- Task description -
Copy all entries without alteration and skip the pictures they hold.

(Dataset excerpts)

--------------------

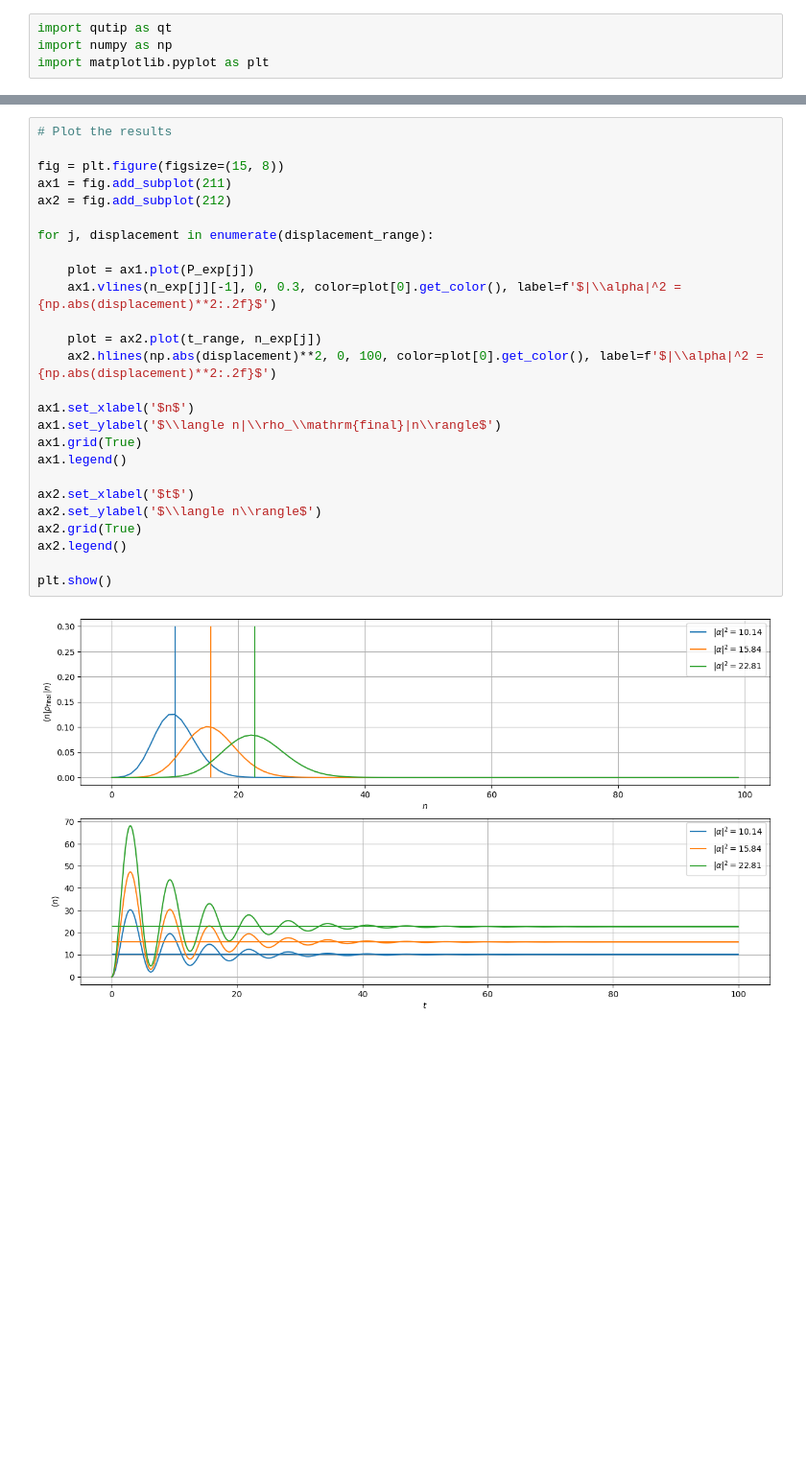
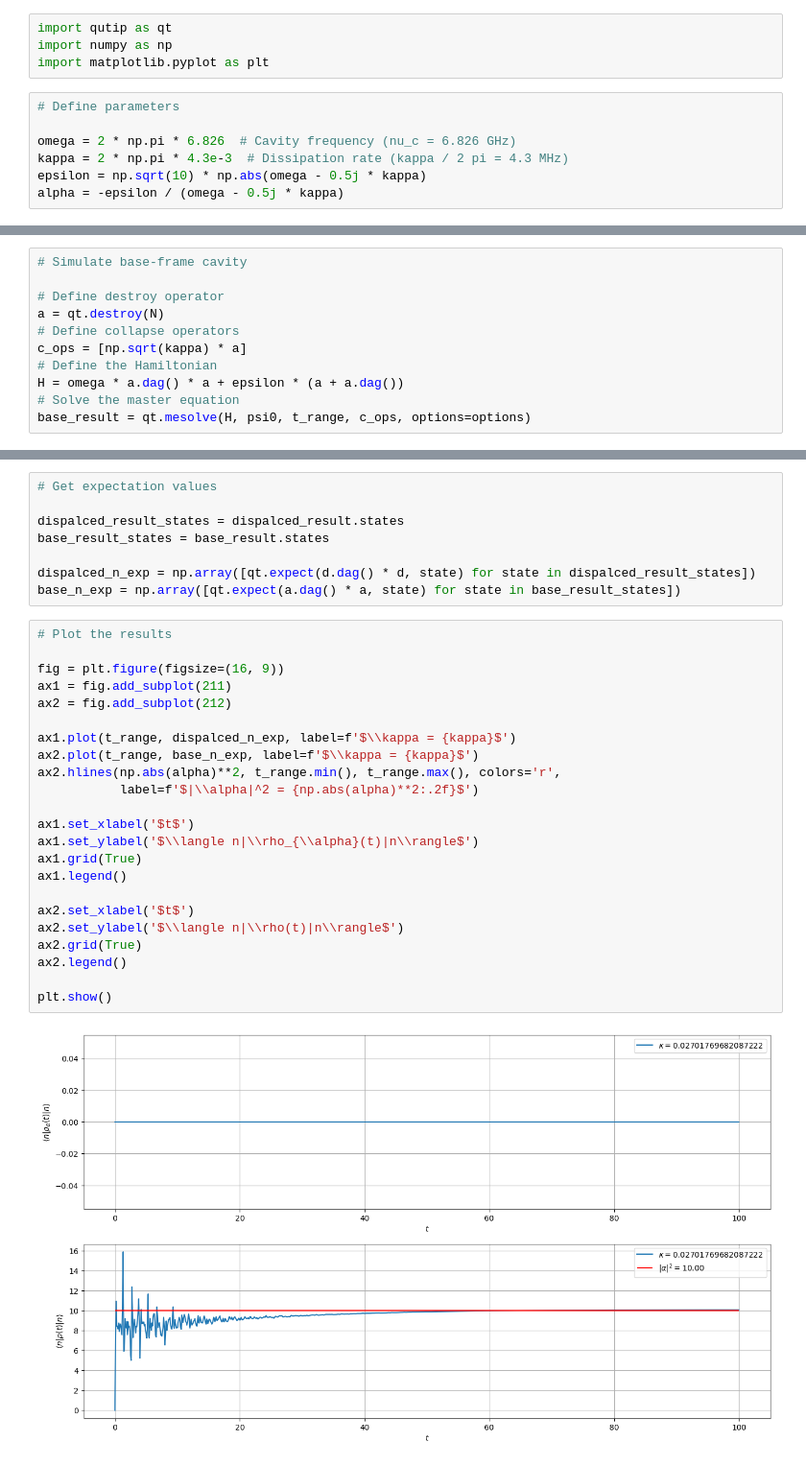
Before and after one commit to jtodev/bachelor-thesis, a Jupyter notebook: code/cavity.ipynb, the cells around one changed output, grey strips where cells are left out. Shown: that part at 96% size. Cells and saved outputs as stored; diff of their text form; blank space fills up the shorter version.

```diff
--- a/code/cavity.ipynb
+++ b/code/cavity.ipynb
@@ -2,4 +2,11 @@
 import qutip as qt
 import numpy as np
 import matplotlib.pyplot as plt
+# %%
+# Define parameters
+
+omega = 2 * np.pi * 6.826  # Cavity frequency (nu_c = 6.826 GHz)
+kappa = 2 * np.pi * 4.3e-3  # Dissipation rate (kappa / 2 pi = 4.3 MHz)
+epsilon = np.sqrt(10) * np.abs(omega - 0.5j * kappa)
+alpha = -epsilon / (omega - 0.5j * kappa)
 # %%
@@ -80,0 +53,11 @@ for i, states in enumerate(result_states):
+# %%
+# Simulate base-frame cavity
+
+# Define destroy operator
+a = qt.destroy(N)
+# Define collapse operators
+c_ops = [np.sqrt(kappa) * a]
+# Define the Hamiltonian
+H = omega * a.dag() * a + epsilon * (a + a.dag())
+# Solve the master equation
+base_result = qt.mesolve(H, psi0, t_range, c_ops, options=options)
@@ -81,28 +66,33 @@ for i, states in enumerate(result_states):
+# %%
+# Get expectation values
+
+dispalced_result_states = dispalced_result.states
+base_result_states = base_result.states
+
+dispalced_n_exp = np.array([qt.expect(d.dag() * d, state) for state in dispalced_result_states])
+base_n_exp = np.array([qt.expect(a.dag() * a, state) for state in base_result_states])
 # %%
 # Plot the results
 
-fig = plt.figure(figsize=(15, 8))
+fig = plt.figure(figsize=(16, 9))
 ax1 = fig.add_subplot(211)
 ax2 = fig.add_subplot(212)
 
-for j, displacement in enumerate(displacement_range):
+ax1.plot(t_range, dispalced_n_exp, label=f'$\\kappa = {kappa}$')
+ax2.plot(t_range, base_n_exp, label=f'$\\kappa = {kappa}$')
+ax2.hlines(np.abs(alpha)**2, t_range.min(), t_range.max(), colors='r',
+           label=f'$|\\alpha|^2 = {np.abs(alpha)**2:.2f}$')
 
-    plot = ax1.plot(P_exp[j])
-    ax1.vlines(n_exp[j][-1], 0, 0.3, color=plot[0].get_color(), label=f'$|\\alpha|^2 = {np.abs(displacement)**2:.2f}$')
-
-    plot = ax2.plot(t_range, n_exp[j])
-    ax2.hlines(np.abs(displacement)**2, 0, 100, color=plot[0].get_color(), label=f'$|\\alpha|^2 = {np.abs(displacement)**2:.2f}$')
-
-ax1.set_xlabel('$n$')
-ax1.set_ylabel('$\\langle n|\\rho_\\mathrm{final}|n\\rangle$')
+ax1.set_xlabel('$t$')
+ax1.set_ylabel('$\\langle n|\\rho_{\\alpha}(t)|n\\rangle$')
 ax1.grid(True)
 ax1.legend()
 
 ax2.set_xlabel('$t$')
-ax2.set_ylabel('$\\langle n\\rangle$')
+ax2.set_ylabel('$\\langle n|\\rho(t)|n\\rangle$')
 ax2.grid(True)
 ax2.legend()
 
 plt.show()
 # %% [output]
-[figure, old version]
+[figure, new version]
```
Also changed, not shown: parts of 5 cells of this notebook, 1 other file.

--------------------

- Written response -
Before and after one commit to jtodev/bachelor-thesis, a Jupyter notebook: code/cavity.ipynb, the cells around one changed output, grey strips where cells are left out. Shown: that part at 96% size. Cells and saved outputs as stored; diff of their text form; blank space fills up the shorter version.

```diff
--- a/code/cavity.ipynb
+++ b/code/cavity.ipynb
@@ -2,4 +2,11 @@
 import qutip as qt
 import numpy as np
 import matplotlib.pyplot as plt
+# %%
+# Define parameters
+
+omega = 2 * np.pi * 6.826  # Cavity frequency (nu_c = 6.826 GHz)
+kappa = 2 * np.pi * 4.3e-3  # Dissipation rate (kappa / 2 pi = 4.3 MHz)
+epsilon = np.sqrt(10) * np.abs(omega - 0.5j * kappa)
+alpha = -epsilon / (omega - 0.5j * kappa)
 # %%
@@ -80,0 +53,11 @@ for i, states in enumerate(result_states):
+# %%
+# Simulate base-frame cavity
+
+# Define destroy operator
+a = qt.destroy(N)
+# Define collapse operators
+c_ops = [np.sqrt(kappa) * a]
+# Define the Hamiltonian
+H = omega * a.dag() * a + epsilon * (a + a.dag())
+# Solve the master equation
+base_result = qt.mesolve(H, psi0, t_range, c_ops, options=options)
@@ -81,28 +66,33 @@ for i, states in enumerate(result_states):
+# %%
+# Get expectation values
+
+dispalced_result_states = dispalced_result.states
+base_result_states = base_result.states
+
+dispalced_n_exp = np.array([qt.expect(d.dag() * d, state) for state in dispalced_result_states])
+base_n_exp = np.array([qt.expect(a.dag() * a, state) for state in base_result_states])
 # %%
 # Plot the results
 
-fig = plt.figure(figsize=(15, 8))
+fig = plt.figure(figsize=(16, 9))
 ax1 = fig.add_subplot(211)
 ax2 = fig.add_subplot(212)
 
-for j, displacement in enumerate(displacement_range):
+ax1.plot(t_range, dispalced_n_exp, label=f'$\\kappa = {kappa}$')
+ax2.plot(t_range, base_n_exp, label=f'$\\kappa = {kappa}$')
+ax2.hlines(np.abs(alpha)**2, t_range.min(), t_range.max(), colors='r',
+           label=f'$|\\alpha|^2 = {np.abs(alpha)**2:.2f}$')
 
-    plot = ax1.plot(P_exp[j])
-    ax1.vlines(n_exp[j][-1], 0, 0.3, color=plot[0].get_color(), label=f'$|\\alpha|^2 = {np.abs(displacement)**2:.2f}$')
-
-    plot = ax2.plot(t_range, n_exp[j])
-    ax2.hlines(np.abs(displacement)**2, 0, 100, color=plot[0].get_color(), label=f'$|\\alpha|^2 = {np.abs(displacement)**2:.2f}$')
-
-ax1.set_xlabel('$n$')
-ax1.set_ylabel('$\\langle n|\\rho_\\mathrm{final}|n\\rangle$')
+ax1.set_xlabel('$t$')
+ax1.set_ylabel('$\\langle n|\\rho_{\\alpha}(t)|n\\rangle$')
 ax1.grid(True)
 ax1.legend()
 
 ax2.set_xlabel('$t$')
-ax2.set_ylabel('$\\langle n\\rangle$')
+ax2.set_ylabel('$\\langle n|\\rho(t)|n\\rangle$')
 ax2.grid(True)
 ax2.legend()
 
 plt.show()
 # %% [output]
-[figure, old version]
+[figure, new version]
```
Also changed, not shown: parts of 5 cells of this notebook, 1 other file.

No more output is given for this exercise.